How is Virtual Reality Applied to Mental Health?

Researchers have been developing systems using virtual reality to assist people in overcoming phobias for over 20 years. Since then virtual reality (VR) therapy has been expanded to help with more complex anxiety disorders, such as post-traumatic stress, social anxiety and the anxiety associated with paranoid schizophrenia.


Key to any effective treatment of an anxiety disorder is to face the fear, otherwise known as exposure therapy. With the clinician providing emotional support, the patient by consistently confronting his fear gradually becomes desensitized to that particular fear.


It has been shown that confronting fears is easier in a virtual setting. A patient with a phobia about flying can take off and land many times in a single VR session while never paying for the flight. Army veterans with PTSD who can’t recall the details of a traumatic memory can reenact the event in exhaustive detail in VR enhancing the therapeutic experience.


Until recently, the complexity and cost of VR equipment were prohibitive, effectively limiting VR therapy to research labs and clinics. Now, computer-based headsets can be purchased for hundreds of dollars. And as the technology develops the price will continue to drop making virtual reality therapy available to many more patients,


It May be Virtual, but it Sure Feels Real

The effectiveness of VR therapy stems from the automatic reaction that everyone has from fear cues, even in when the environment is known to be unreal. This is because the amygdala (the brain’s fear sensor) responds to stressors in a matter of milliseconds, much quicker than the message is processed in the frontal cortex (the logic center).


Consequently, patients who experience their fears in VR have shown the same physiological reactions, increased levels of the stress hormone cortisol and a higher heart rate as those who confront their fears in the “real world.” Initially, researchers weren’t sure that a computer simulation could provoke those reactions, but clinical experience has allayed that concern.


And There is More to Come!

As one prominent psychologist exclaimed “the beauty of VR” is that you can do stuff that you can’t do in real life.” For instance, coaching a socially anxious patient through a conversation sometimes requires redirecting that person’s focus away from himself and toward his environment. In VR, the therapist can effortlessly direct the client’s attention to some aspect of the virtual world to help him dispel his self-consciousness.


Researchers in South Korea are now testing a combination of fantastical and real elements to help those with panic disorder. In the new VR program, the patient enters the panic-inducing situation, like a crowded elevator. If the patient has a panic attack, she can hit the escape button and instantly be transported to a peaceful beach. Once “moved” to that haven, the patient receives instructions to calm her breathing.


What’s the Verdict?

According to some prominent psychologists, “The real question is if VR is as good as traditional therapies, which one should we do for which patients, and why?” To date, researchers have been able to identify a couple of factors that can be used as a barometer to predict for whom virtual reality will be most beneficial.

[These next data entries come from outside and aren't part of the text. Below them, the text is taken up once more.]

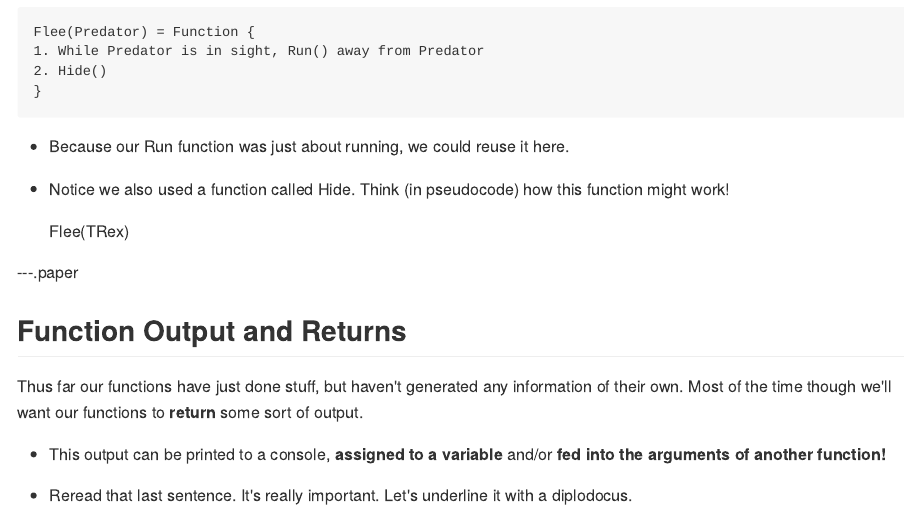
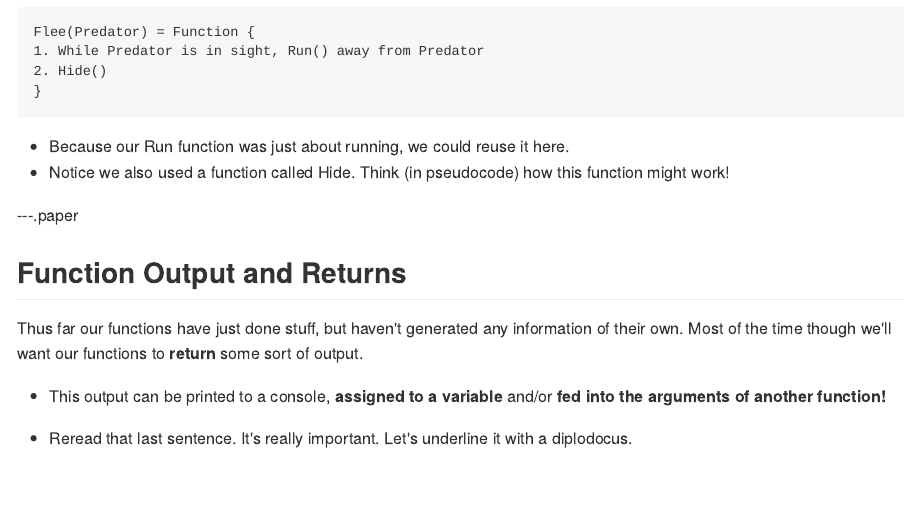
Before and after one commit to JCPistell/R_functions, an R Markdown document (index.Rmd): the page in a window 1100 px wide, from 4420 px down. The pictures show the output file index.md that the author committed with the source, drawn offline in the style of GitHub.

Commit message:
minor tweak

```diff
--- a/index.Rmd
+++ b/index.Rmd
@@ -162,8 +162,6 @@ We touched on this idea before, but you want your functions to do just one thing
 - Because our Run function was just about running, we could reuse it here.
 - Notice we also used a function called Hide. Think (in pseudocode) how this function might work!
 
-    Flee(TRex)
-
 ---.paper
 
 ## Function Output and Returns
```
Also changed, not shown: index.html, index.md.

Being younger and not taking antidepressants — seemed to indicate those who would fare better with VR. It makes sense that tech-driven treatment would resonate better with younger patients whose world is dominated by technology.


To be sure many will never consider as a viable substitute for a human therapist. They maintain that despite the effectiveness of virtual reality, mental health therapy can never be reduced to techniques. The relationship between therapist and client is non-negotiable, in particular, the human element of empathy.


Others are enthusiastically embracing the dizzying advances in technology and the increasingly useful applications in the realm of the human psyche and healing. They maintain that after all is said and done, the bottom line is what will benefit the client most. If the machine will do a better job than the human therapist, so be it!

What do you think?